The problem:
The result should be an exact copy of the data, free of pictures.
== Source material
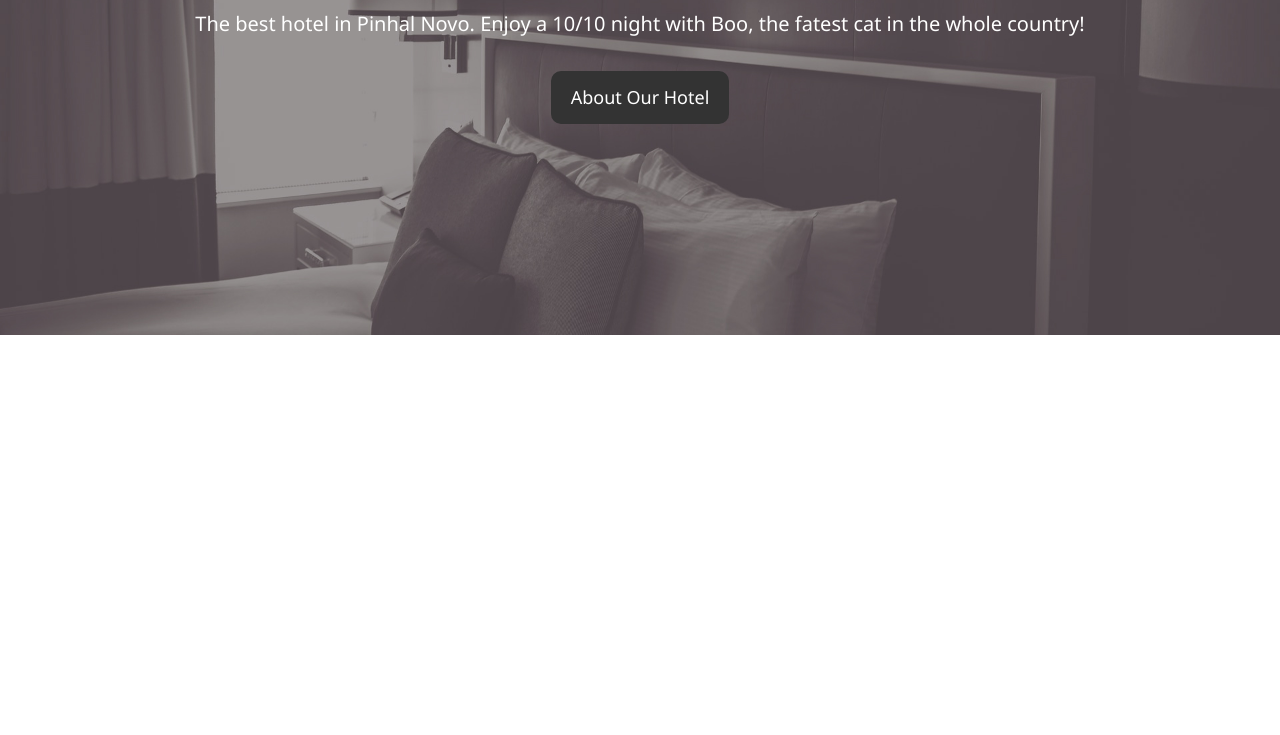
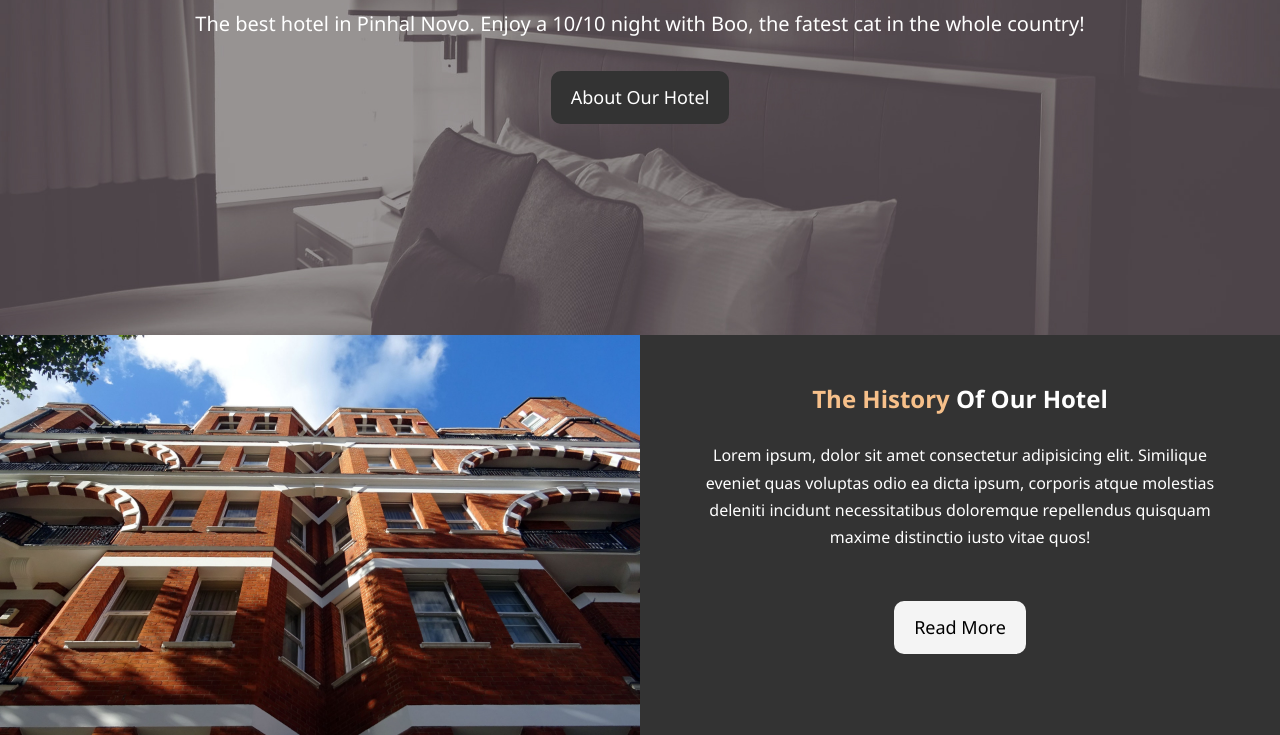
Before and after one commit to prooheckcp/HotelWebsite, a plain HTML site: page index.html in a window 1280 px wide. Shown: the part 332-1067 px from the top of the page. Before the commit the page ends 800 px from the top, so only its background shows below. Drawn offline with Linux system fonts and the light colour scheme.

Commit message:
Making home page

```diff
--- a/css/style.css
+++ b/css/style.css
@@ -58,9 +58,29 @@ p{
     border-radius: 10px;
 }
 
+.btn-light{
+    color: black;
+    background-color: #f4f4f4;
+}
+
 .btn:hover{
     background-color: #f7c08a;
     color: #333;
+}
+
+.bg-dark{
+    background: #333;
+    color: white;
+}
+
+.bg-light{
+    background: white;
+    color: #333;
+}
+
+.bg-primary{
+    background-color: #333;
+    color: #f7c08a;
 }
 
 /* Navbar */
@@ -121,3 +141,31 @@ p{
     padding-bottom: 20px;
     line-height: 1.7em;
 }
+
+/* Home Info */
+#home-info{
+    overflow: auto;
+    height: 400px;
+}
+
+.info-img{
+    background: url('../img/photo-2.jpg') no-repeat center center/cover;
+    width: 50%;
+    height: 100%;
+    min-height: 100%;
+    float: left;
+}
+
+.info-content{
+    width: 50%;
+    float:right;
+    height: 100%;
+    color: white;
+    text-align: center;
+    padding: 50px 50px;
+    overflow: hidden;
+}
+
+#home-info .info-content p{
+    padding-bottom: 40px;
+}
--- a/index.html
+++ b/index.html
@@ -15,7 +15,7 @@
     <header>
         <nav id="navbar">
             <div class="container">
-                <h1 class="logo"><a href="index.html">HPN</a></h1>
+                <h1 class="logo"><a href="index.html">BHS</a></h1>
                 <ul>
                     <li><a class="current" href="index.html">Home</a></li>
                     <li><a href="about.html">About</a></li>
@@ -27,12 +27,28 @@
         <div id="showcase">
             <div class="container2">
                 <div class="showcase-content">
-                    <h1><span class="text-primary">Enjoy</span> Your Stay</h1>
+                    <h1><span class="text-primary">Boo</span> Hotel Services</h1>
                     <p class="lead">The best hotel in Pinhal Novo. Enjoy a 10/10 night with Boo, the fatest cat in the whole country!</p>
                     <a class="btn" href="about.html">About Our Hotel</a>
                 </div>
             </div>
         </div>
     </header>
+
+    <section id="home-info" class="bg-dark">
+        <div class="info-img"></div>
+        <div class="info-content">
+            <h2><span class="text-primary">The History</span> Of Our Hotel</h2>
+            <p>
+                Lorem ipsum, dolor sit amet consectetur adipisicing elit. Similique eveniet quas voluptas odio ea dicta ipsum, corporis atque molestias deleniti incidunt necessitatibus doloremque repellendus quisquam maxime distinctio iusto vitae quos!
+            </p>
+
+            <a href="about.html" class="btn btn-light">Read More</a>
+        </div>
+    </section>
+
+    <footer>
+
+    </footer>
 </body>
 </html>
```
====
Answer to the exercise:
Before and after one commit to prooheckcp/HotelWebsite, a plain HTML site: page index.html in a window 1280 px wide. Shown: the part 332-1067 px from the top of the page. Before the commit the page ends 800 px from the top, so only its background shows below. Drawn offline with Linux system fonts and the light colour scheme.

Commit message:
Making home page

```diff
--- a/css/style.css
+++ b/css/style.css
@@ -58,9 +58,29 @@ p{
     border-radius: 10px;
 }
 
+.btn-light{
+    color: black;
+    background-color: #f4f4f4;
+}
+
 .btn:hover{
     background-color: #f7c08a;
     color: #333;
+}
+
+.bg-dark{
+    background: #333;
+    color: white;
+}
+
+.bg-light{
+    background: white;
+    color: #333;
+}
+
+.bg-primary{
+    background-color: #333;
+    color: #f7c08a;
 }
 
 /* Navbar */
@@ -121,3 +141,31 @@ p{
     padding-bottom: 20px;
     line-height: 1.7em;
 }
+
+/* Home Info */
+#home-info{
+    overflow: auto;
+    height: 400px;
+}
+
+.info-img{
+    background: url('../img/photo-2.jpg') no-repeat center center/cover;
+    width: 50%;
+    height: 100%;
+    min-height: 100%;
+    float: left;
+}
+
+.info-content{
+    width: 50%;
+    float:right;
+    height: 100%;
+    color: white;
+    text-align: center;
+    padding: 50px 50px;
+    overflow: hidden;
+}
+
+#home-info .info-content p{
+    padding-bottom: 40px;
+}
--- a/index.html
+++ b/index.html
@@ -15,7 +15,7 @@
     <header>
         <nav id="navbar">
             <div class="container">
-                <h1 class="logo"><a href="index.html">HPN</a></h1>
+                <h1 class="logo"><a href="index.html">BHS</a></h1>
                 <ul>
                     <li><a class="current" href="index.html">Home</a></li>
                     <li><a href="about.html">About</a></li>
@@ -27,12 +27,28 @@
         <div id="showcase">
             <div class="container2">
                 <div class="showcase-content">
-                    <h1><span class="text-primary">Enjoy</span> Your Stay</h1>
+                    <h1><span class="text-primary">Boo</span> Hotel Services</h1>
                     <p class="lead">The best hotel in Pinhal Novo. Enjoy a 10/10 night with Boo, the fatest cat in the whole country!</p>
                     <a class="btn" href="about.html">About Our Hotel</a>
                 </div>
             </div>
         </div>
     </header>
+
+    <section id="home-info" class="bg-dark">
+        <div class="info-img"></div>
+        <div class="info-content">
+            <h2><span class="text-primary">The History</span> Of Our Hotel</h2>
+            <p>
+                Lorem ipsum, dolor sit amet consectetur adipisicing elit. Similique eveniet quas voluptas odio ea dicta ipsum, corporis atque molestias deleniti incidunt necessitatibus doloremque repellendus quisquam maxime distinctio iusto vitae quos!
+            </p>
+
+            <a href="about.html" class="btn btn-light">Read More</a>
+        </div>
+    </section>
+
+    <footer>
+
+    </footer>
 </body>
 </html>
```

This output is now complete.